As I said above on a sunrise shoot I will choose a composition for the sunrise. Sure I will take more than one photo, but they will be from the same composition. I might take 30 photos of the sunrise, recording the rising of the sun, but my composition will be fixed. These 30 photos will record the rising of the sun and give me options with the one thing that I cannot control – the light and how it is interacting with the scene.
But still one composition.
When I am photographing a sunrise I will decide what my composition will be and that is that. I will take a test shot to make sure I am happy with my composition and change it if I am not.
But that will be that.
My aim is to get the best composition I can, and if I get one shot from a shoot that is worthy of going in my portfolio I am happy.
One composition, one shot. That is all I aim for.
I take photos before and after as there is still great light to be had, but as I said sometimes there will be just three separate images.
On an architectural shoot I only get one chance for each shot. I know that I will probably be shooting at 17mm for interior shots and know what I want to include in a scene, from not only the client brief but also my experience and knowledge of what works and what does not work.
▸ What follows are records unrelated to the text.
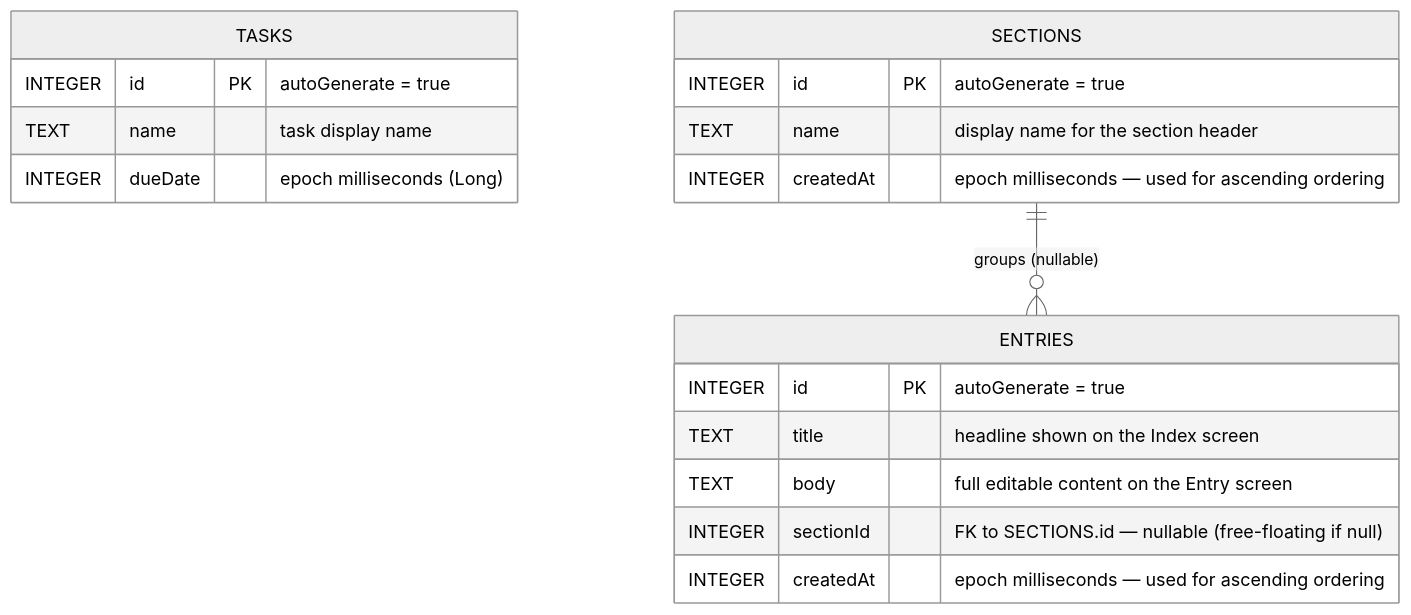
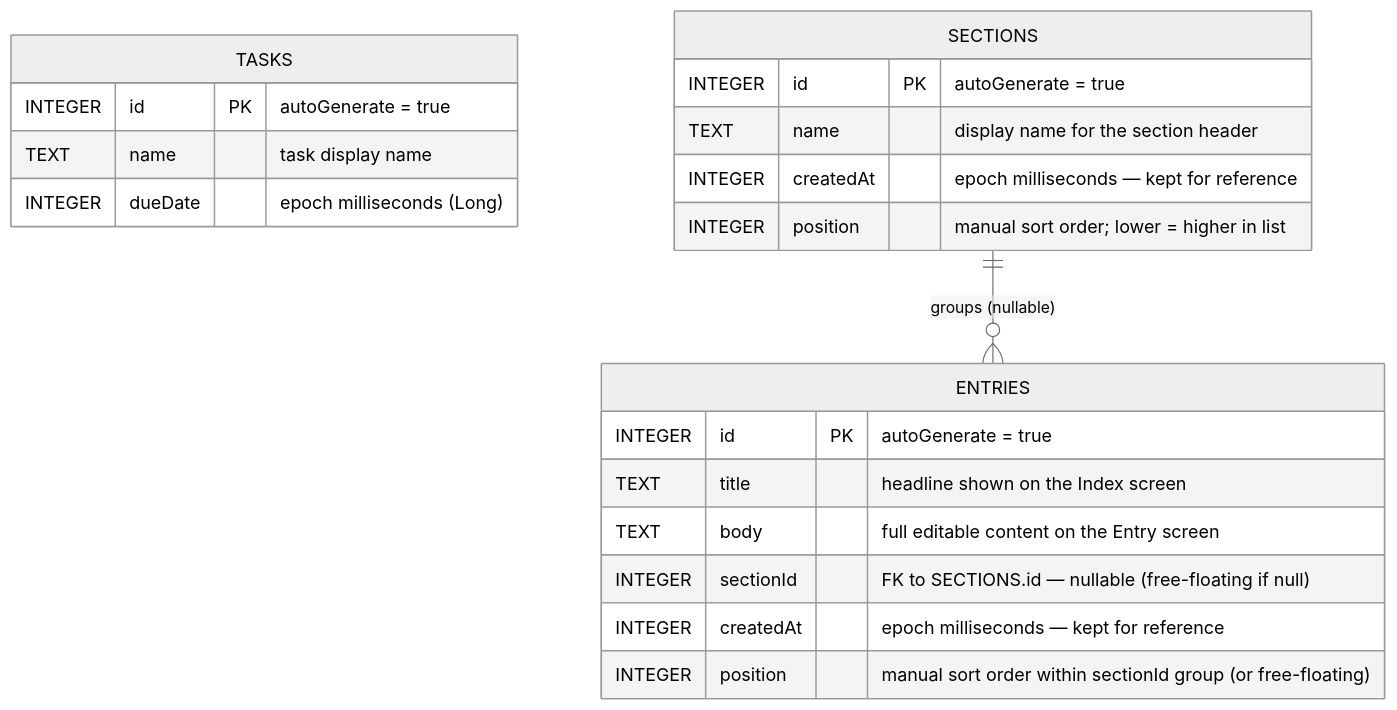
Before and after one commit to x2Shainz/OnePercent: the diagram in memory/ai/diagrams/database-schema.md, drawn with Mermaid (neutral theme). The commit also changed other lines of this file and 19 other files, not shown here.

````diff
--- a/memory/ai/diagrams/database-schema.md
+++ b/memory/ai/diagrams/database-schema.md
@@ -5,24 +5,26 @@
 ```mermaid
 erDiagram
     TASKS {
         INTEGER id PK "autoGenerate = true"
         TEXT    name   "task display name"
         INTEGER dueDate "epoch milliseconds (Long)"
     }
 
     SECTIONS {
         INTEGER id        PK "autoGenerate = true"
         TEXT    name      "display name for the section header"
-        INTEGER createdAt "epoch milliseconds — used for ascending ordering"
+        INTEGER createdAt "epoch milliseconds — kept for reference"
+        INTEGER position  "manual sort order; lower = higher in list"
     }
 
     ENTRIES {
         INTEGER id        PK "autoGenerate = true"
         TEXT    title     "headline shown on the Index screen"
         TEXT    body      "full editable content on the Entry screen"
         INTEGER sectionId "FK to SECTIONS.id — nullable (free-floating if null)"
-        INTEGER createdAt "epoch milliseconds — used for ascending ordering"
+        INTEGER createdAt "epoch milliseconds — kept for reference"
+        INTEGER position  "manual sort order within sectionId group (or free-floating)"
     }
 
     SECTIONS ||--o{ ENTRIES : "groups (nullable)"
 ```
````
Once I have assessed a scene and worked out what I want to photograph I place my camera, on a tripod where I think I will get the best shot.
I use both the live view LCD screen and the optical viewfinder to come up with my composition, going from one to the other until I am happy.
I take time doing this and will check the first couple of images to make sure I am nailing the shots. Once I am in the groove I don’t bother checking the image captures to be honest – I know that they will be ok.
I judge the success of an architectural shoot by checking how many images I took against how many I issue to the client.
My aim is 20 photos, 20 client shots – 100% success rate with composition and everything else.
Take your time with the composition – I have never got back from a shoot wishing I had spent less time coming up the compositions that I did!
3 Background, middle ground, foreground
These are three elements that, if used thoughtfully, can add depth to an image and make it more compelling.
Whilst you might think that I am talking here about the components of an image, which of course I am, there is also another thing to consider.
The depth of the light.
Yes there is nothing better than lovely gradations in the light from front to rear adding further depth to an image.
The convention is to have a foreground element, the main subject in the mid ground and a complimentary background.
Nothing wrong with that but always make sure that these three elements are correctly arranged to complement each other and naturally give depth to the composition.
And check the background. Much time can be saved in Photoshop by a quick check of the background and a quick change of composition.
When people say get it right in camera they are of course correct.
4 Rules of photography
There are many rules of photography.
My favourite is the rule of thirds. Once I have taken a photo using the rule of thirds I might take another photo breaking the same rule to see what I get. Not every shot but the ones where there are possibilities.
I need consistency of composition as well as image capture and processing, which I will talk about later.
I use the rule of thirds a lot as it works for architectural photography – it puts the elements into a logical and structured place within an image, which helps my clients as they get sets of images that are consistent and fit together.
For my personal work I will use the rules then break them as much as I can to see what I can come up with.
5 - Check the edges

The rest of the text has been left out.